Task to complete: Could you copy every line in the listing below that has the word "Forest"?

Exercise input:
BEGIN

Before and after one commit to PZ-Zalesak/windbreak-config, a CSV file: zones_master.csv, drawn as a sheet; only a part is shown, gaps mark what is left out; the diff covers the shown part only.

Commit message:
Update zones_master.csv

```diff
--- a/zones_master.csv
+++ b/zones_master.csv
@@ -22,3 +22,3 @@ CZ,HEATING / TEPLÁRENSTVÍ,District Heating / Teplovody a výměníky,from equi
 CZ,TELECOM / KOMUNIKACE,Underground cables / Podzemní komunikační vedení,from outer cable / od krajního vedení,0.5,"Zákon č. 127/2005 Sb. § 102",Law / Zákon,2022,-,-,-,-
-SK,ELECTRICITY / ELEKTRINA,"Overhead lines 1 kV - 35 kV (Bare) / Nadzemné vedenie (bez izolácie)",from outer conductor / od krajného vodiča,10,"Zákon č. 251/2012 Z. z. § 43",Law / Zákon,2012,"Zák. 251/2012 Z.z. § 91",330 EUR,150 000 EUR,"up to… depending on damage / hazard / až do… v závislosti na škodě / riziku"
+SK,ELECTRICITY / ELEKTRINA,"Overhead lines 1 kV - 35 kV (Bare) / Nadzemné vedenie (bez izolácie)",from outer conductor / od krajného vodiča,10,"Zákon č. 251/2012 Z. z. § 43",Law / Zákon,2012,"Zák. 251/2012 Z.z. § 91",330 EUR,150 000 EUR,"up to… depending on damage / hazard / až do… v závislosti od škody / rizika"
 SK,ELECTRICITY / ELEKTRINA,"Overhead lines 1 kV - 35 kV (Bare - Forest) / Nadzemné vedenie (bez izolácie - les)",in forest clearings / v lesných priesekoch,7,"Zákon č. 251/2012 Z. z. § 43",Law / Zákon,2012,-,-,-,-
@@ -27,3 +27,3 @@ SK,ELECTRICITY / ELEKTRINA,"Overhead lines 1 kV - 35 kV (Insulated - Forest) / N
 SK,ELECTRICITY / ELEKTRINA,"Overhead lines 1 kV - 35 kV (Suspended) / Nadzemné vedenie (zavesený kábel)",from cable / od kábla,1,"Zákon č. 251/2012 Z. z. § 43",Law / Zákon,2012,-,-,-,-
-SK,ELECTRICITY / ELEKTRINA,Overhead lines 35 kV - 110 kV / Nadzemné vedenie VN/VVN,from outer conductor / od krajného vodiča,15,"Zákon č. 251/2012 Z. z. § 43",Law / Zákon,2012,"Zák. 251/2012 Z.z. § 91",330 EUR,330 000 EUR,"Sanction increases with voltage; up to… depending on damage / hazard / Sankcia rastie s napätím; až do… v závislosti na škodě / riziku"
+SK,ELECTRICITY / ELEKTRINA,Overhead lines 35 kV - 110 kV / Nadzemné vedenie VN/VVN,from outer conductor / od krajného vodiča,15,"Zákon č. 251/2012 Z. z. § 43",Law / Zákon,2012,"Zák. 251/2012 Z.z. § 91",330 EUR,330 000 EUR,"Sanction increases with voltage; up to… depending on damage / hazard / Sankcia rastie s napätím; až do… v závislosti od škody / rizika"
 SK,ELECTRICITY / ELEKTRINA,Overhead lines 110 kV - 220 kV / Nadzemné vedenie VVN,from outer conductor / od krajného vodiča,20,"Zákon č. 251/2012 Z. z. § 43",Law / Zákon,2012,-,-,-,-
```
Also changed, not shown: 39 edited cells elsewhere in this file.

END

Answer box:
 SK,ELECTRICITY / ELEKTRINA,"Overhead lines 1 kV - 35 kV (Bare - Forest) / Nadzemné vedenie (bez izolácie - les)",in forest clearings / v lesných priesekoch,7,"Zákon č. 251/2012 Z. z. § 43",Law / Zákon,2012,-,-,-,-
@@ -27,3 +27,3 @@ SK,ELECTRICITY / ELEKTRINA,"Overhead lines 1 kV - 35 kV (Insulated - Forest) / N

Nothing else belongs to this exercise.